Segment Start: SOURCE DATA
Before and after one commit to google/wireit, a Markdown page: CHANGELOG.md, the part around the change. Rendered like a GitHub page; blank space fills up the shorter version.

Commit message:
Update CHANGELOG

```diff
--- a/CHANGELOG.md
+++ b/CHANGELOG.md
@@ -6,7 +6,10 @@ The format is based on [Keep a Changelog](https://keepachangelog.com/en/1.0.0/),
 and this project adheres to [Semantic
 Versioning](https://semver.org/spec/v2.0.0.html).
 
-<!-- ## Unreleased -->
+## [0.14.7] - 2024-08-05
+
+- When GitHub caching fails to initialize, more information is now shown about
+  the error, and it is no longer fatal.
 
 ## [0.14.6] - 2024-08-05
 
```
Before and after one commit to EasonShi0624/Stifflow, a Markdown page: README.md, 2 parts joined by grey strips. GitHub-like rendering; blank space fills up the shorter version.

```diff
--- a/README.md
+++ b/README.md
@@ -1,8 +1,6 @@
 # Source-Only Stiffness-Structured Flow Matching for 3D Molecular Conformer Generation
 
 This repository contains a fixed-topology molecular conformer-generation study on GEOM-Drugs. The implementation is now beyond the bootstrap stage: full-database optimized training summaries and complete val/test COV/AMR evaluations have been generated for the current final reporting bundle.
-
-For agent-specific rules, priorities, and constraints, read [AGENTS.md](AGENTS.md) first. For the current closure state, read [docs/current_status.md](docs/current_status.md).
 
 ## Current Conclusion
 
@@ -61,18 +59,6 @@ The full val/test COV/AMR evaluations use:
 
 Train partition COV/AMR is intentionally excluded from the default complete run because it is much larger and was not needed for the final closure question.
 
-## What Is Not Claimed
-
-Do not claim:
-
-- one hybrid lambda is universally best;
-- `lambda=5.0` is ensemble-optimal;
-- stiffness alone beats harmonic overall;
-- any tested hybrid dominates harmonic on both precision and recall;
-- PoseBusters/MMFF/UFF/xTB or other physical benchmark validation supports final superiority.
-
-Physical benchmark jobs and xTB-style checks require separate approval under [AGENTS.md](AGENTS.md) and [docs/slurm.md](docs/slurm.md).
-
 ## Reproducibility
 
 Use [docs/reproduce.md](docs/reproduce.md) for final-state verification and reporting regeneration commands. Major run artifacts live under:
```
Segment End: SOURCE DATA
- TASK PROMPT
Using the listing above, list every line in which the string "fills" occurs.

- OUTPUT
Before and after one commit to google/wireit, a Markdown page: CHANGELOG.md, the part around the change. Rendered like a GitHub page; blank space fills up the shorter version.
Before and after one commit to EasonShi0624/Stifflow, a Markdown page: README.md, 2 parts joined by grey strips. GitHub-like rendering; blank space fills up the shorter version.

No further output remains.